Nintendo's best-selling DS and Wii games machines seem to have sparked a flurry of production and acquisition activity, with Traveller's Tales the latest studio to set-up a format-holder-exclusive team to satisfy publisher demand.Today the studio revealed that Embryonic, which is acquired last week, will now be set to work on a brand new Wii game and Wii/DS versions of TT's other titles.
"Up until now we outsourced GBA and DS work. We wanted to handle all our versions in house. It is more cost effective, and we can control the quality of the product more easily," studio founder Jon Burton explained to Develop.
The Embryonic name will soon be ditched and both studios will soon share new Traveller's Tales premises, which includes new facilities and a mo-cap suite - but importantly the Nintendo-oriented team will retain its own identity.
Publishing demand for Wii titles has risen, confirmed Burton - news which doesn't come as a surprise given that Nintendo says it will have put 6m units out on the market by March, just over four months since the machine's launch.
Almost all of Traveller's Tales (with one notable exception - see below) are now heading to Wii as well: "It makes sense as it is an enhancement of our GC engine which we now don’t have to just throw away."
While independents such as Traveller's Tales are benefitting from the Nintendo spike, last year publishers began amassing internal resource behind the Nintendo Wii with Buena Vista Games and Electronic Arts both starting Wii-dedicated teams in Salt Lake City, Utah, USA (via a new studio for BVG and acquisition for EA).
The head of Fall Line Studios, Buena Vista's effort, has told Develop that the real draw for publishers is lower risk, as the lower asset and production demands (when compared to the PS3 and Xbox 360, at least) are more appealing to those managing a balance sheet.
"We were discussing if we could build a new studio from the ground up and what I was looking at was whether or not there was a model that meant smaller teams with more creative focus would do well," Scott Novis explained when discussing Fall Line's founding.
"We've all done the big project thing and that has a distinct characteristic and feel to it. When we really started looking into the Wii we realised that what Nintendo is introducing and the demographic that's likely to appeal to looks like a really powerful combination."
Nintendo's introduction of a format that almost-exclusively demands motion-sensitive input (unlike Sony's Sixaxis, which makes it optional) but removes the emphasis from graphics and visuals, has changed the development game somewhat, however.
"The Wii demands games more tailored towards its unique hardware.
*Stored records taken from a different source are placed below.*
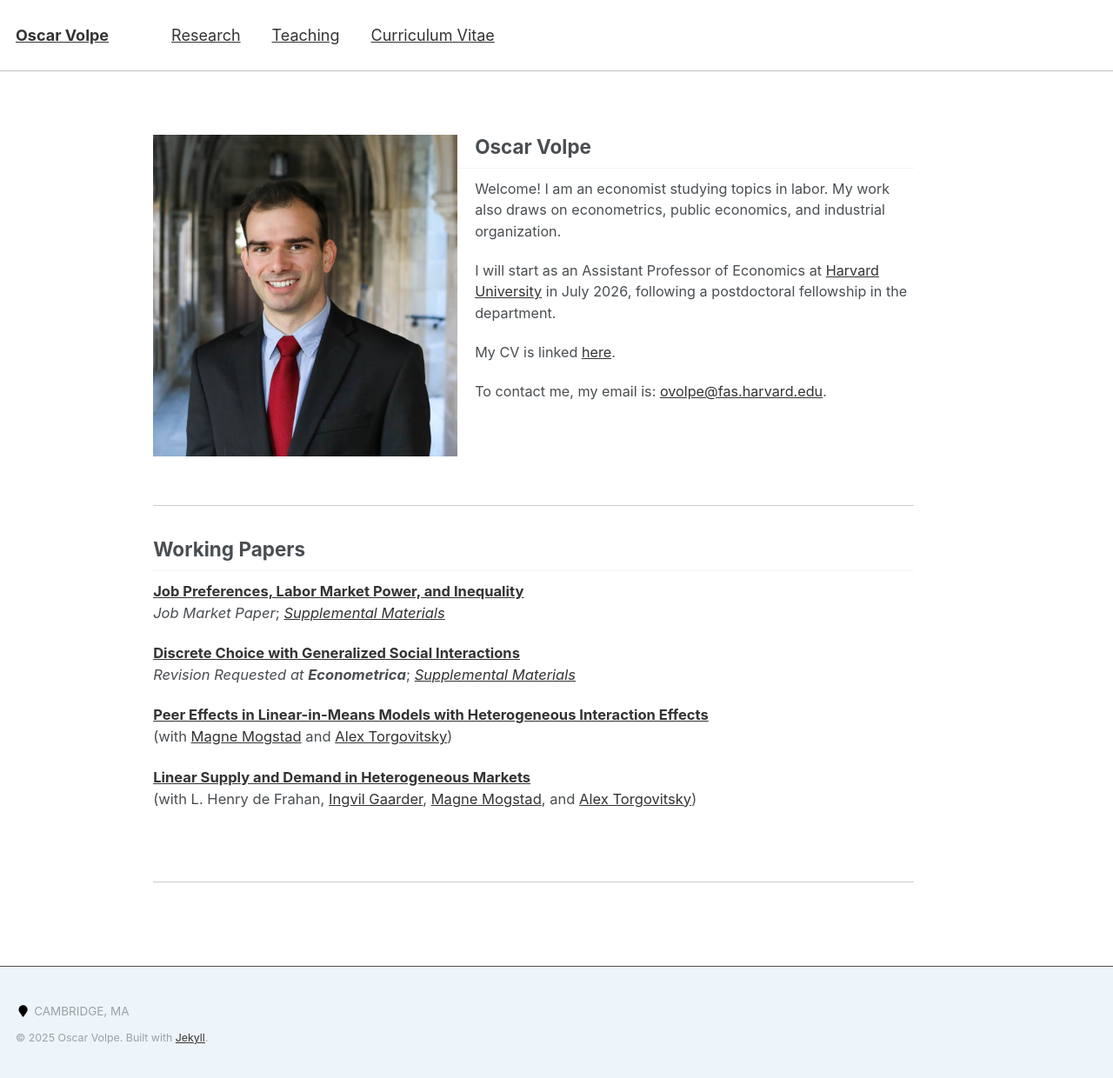
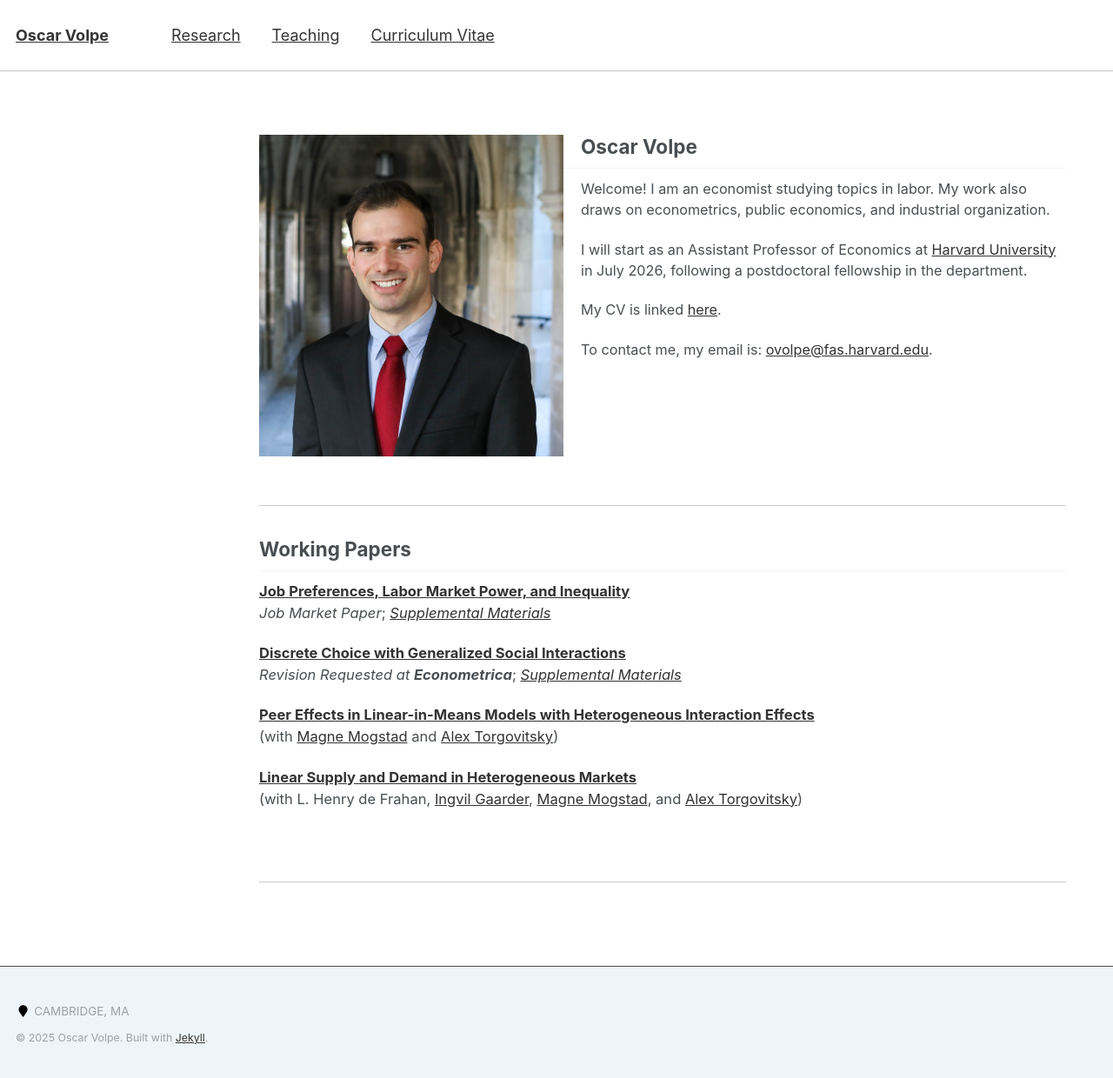
Before and after one commit to ovolpe/ovolpe.github.io, a Jekyll site: the page built from _pages/about.md, in a window 1280 px wide. Shown: the whole page at 87% size. Built offline with Jekyll 4.4.1, drawn with Linux system fonts in a browser that asks for light colours.

Commit message:
Update main.scss

```diff
--- a/assets/css/main.scss
+++ b/assets/css/main.scss
@@ -49,3 +49,16 @@ a:hover {
   color: #B31B1B !important;
   text-decoration: underline !important;
 }
+
+// Custom wider page layout
+.page,
+.wrapper,
+.layout--page,
+.layout--single,
+.archive {
+  max-width: 1000px;  // You can go up to 1200px or more
+  margin-left: auto;
+  margin-right: auto;
+  padding-left: 2rem;
+  padding-right: 2rem;
+}
```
Although we can generally adapt our games to work in a more unique way on the Wii, games targeted directly at the hardware will provide a better experience.
"My only reservation with the Wii is that the novelty may wear off quite quickly, in which case you are left with a last-gen machine," explained Burton.
"The unique input devices on the DS and the Wii require specific design decisions. The users expect a certain style of game and certainly expect it to use the unique features the platform."
However, proving that the Wii is as discriminatory towards concepts as it is accesible to new gamers. Burton explained that the new interface the Wiimote provides means that gamers shouldn't expect a swift port of Traveller's Tales most recent hit, Lego Star Wars II any time soon.
He commented: "We were very tempted to release LSW2 on the Wii. It makes a lot of sense to do so. However, people would expect to use the Wii controller as a lightsaber. A third-person platform game like LSW2 doesn’t lend itself to that control method, and trying to get it to work would make the game a lot harder to play. So we would either ignore the controller and get flak for not using it for it’s most obvious use ever, or we try and use it as a lightsaber and break the gameplay. Either way doesn’t work, and so players would be disappointed. So no Wii version (until we figure out an elegant solution)."
Fall Line's Novis is adamant that this challenge and the controller's novelty isn't a detriment to the games being produced: "Being able to take what we already know and enhance and add to it our focus is on the new novelty of the additional functionality the controller provides. That means you can use smaller teams, and people that already know how to make things for the gameplay. And that means there will be better games for the Nintendo Wii early in the lifecycle."
'Notorious' a detailed profile of the consequence Nintendo's 'disrupting development' strategy has had for studios and the games industry can be found in the latest issue of Develop, which can be downloaded here. The full Q&A with Fall Line's Scott Novis will be posted later today.